> [ABOUT THIS TASK] Pictures must be dropped from the copy of the entries below; all else is returned exactly.
Start of Block
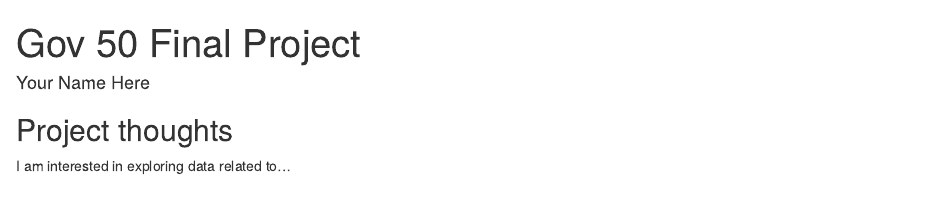
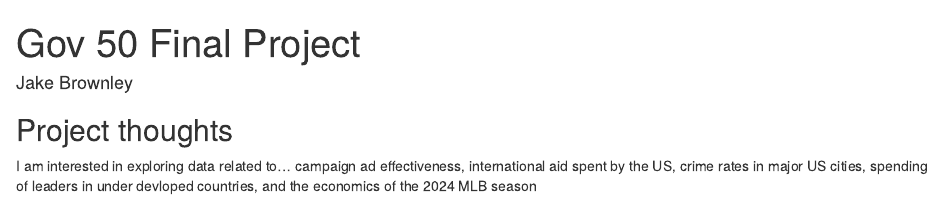
Before and after one commit to JakeBrownley/gov50-final-project, an R Markdown document (index.Rmd): the page in a window 1100 px wide, from its top. Rendered offline with R 4.5, knitr and Pandoc, with nearby package versions; drawn as R Markdown's standard HTML page in place of the format the file asks for.

Commit message:
Update my name and ideas

```diff
--- a/index.Rmd
+++ b/index.Rmd
@@ -1,6 +1,6 @@
 ---
 title: "Gov 50 Final Project"
-author: "Your Name Here"
+author: "Jake Brownley"
 description: "My final project"
 output:
   distill::distill_article:
@@ -12,3 +12,4 @@ output:
 ## Project thoughts
 
 I am interested in exploring data related to...
+campaign ad effectiveness, international aid spent by the US, crime rates in major US cities, spending of leaders in under devloped countries, and the economics of the 2024 MLB season
```
Also changed, not shown: index.html.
End of Block
> [WORKED SOLUTION]
Before and after one commit to JakeBrownley/gov50-final-project, an R Markdown document (index.Rmd): the page in a window 1100 px wide, from its top. Rendered offline with R 4.5, knitr and Pandoc, with nearby package versions; drawn as R Markdown's standard HTML page in place of the format the file asks for.

Commit message:
Update my name and ideas

```diff
--- a/index.Rmd
+++ b/index.Rmd
@@ -1,6 +1,6 @@
 ---
 title: "Gov 50 Final Project"
-author: "Your Name Here"
+author: "Jake Brownley"
 description: "My final project"
 output:
   distill::distill_article:
@@ -12,3 +12,4 @@ output:
 ## Project thoughts
 
 I am interested in exploring data related to...
+campaign ad effectiveness, international aid spent by the US, crime rates in major US cities, spending of leaders in under devloped countries, and the economics of the 2024 MLB season
```
Also changed, not shown: index.html.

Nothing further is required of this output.